Exercise requirements:
For each line below with the word "README", write out a copy.

Stored records:
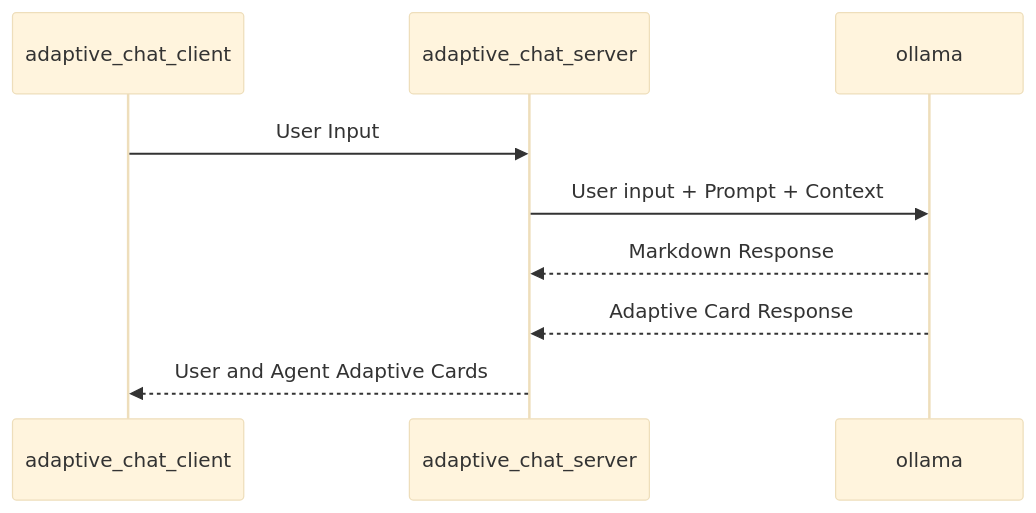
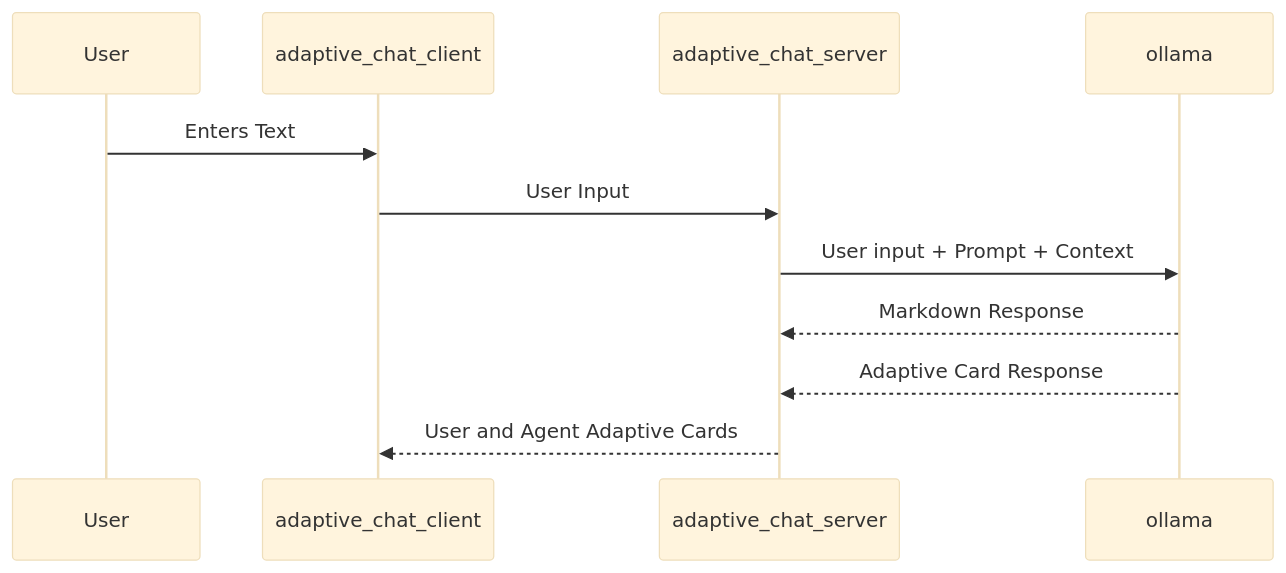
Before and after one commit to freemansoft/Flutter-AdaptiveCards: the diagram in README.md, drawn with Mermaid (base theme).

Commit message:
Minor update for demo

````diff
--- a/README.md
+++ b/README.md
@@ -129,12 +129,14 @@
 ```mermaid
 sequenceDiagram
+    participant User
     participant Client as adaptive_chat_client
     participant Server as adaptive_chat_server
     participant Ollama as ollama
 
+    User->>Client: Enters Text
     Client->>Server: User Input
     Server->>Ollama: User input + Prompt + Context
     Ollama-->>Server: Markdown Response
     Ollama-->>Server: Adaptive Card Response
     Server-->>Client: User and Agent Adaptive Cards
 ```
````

Completed exercise:
Before and after one commit to freemansoft/Flutter-AdaptiveCards: the diagram in README.md, drawn with Mermaid (base theme).
--- a/README.md
+++ b/README.md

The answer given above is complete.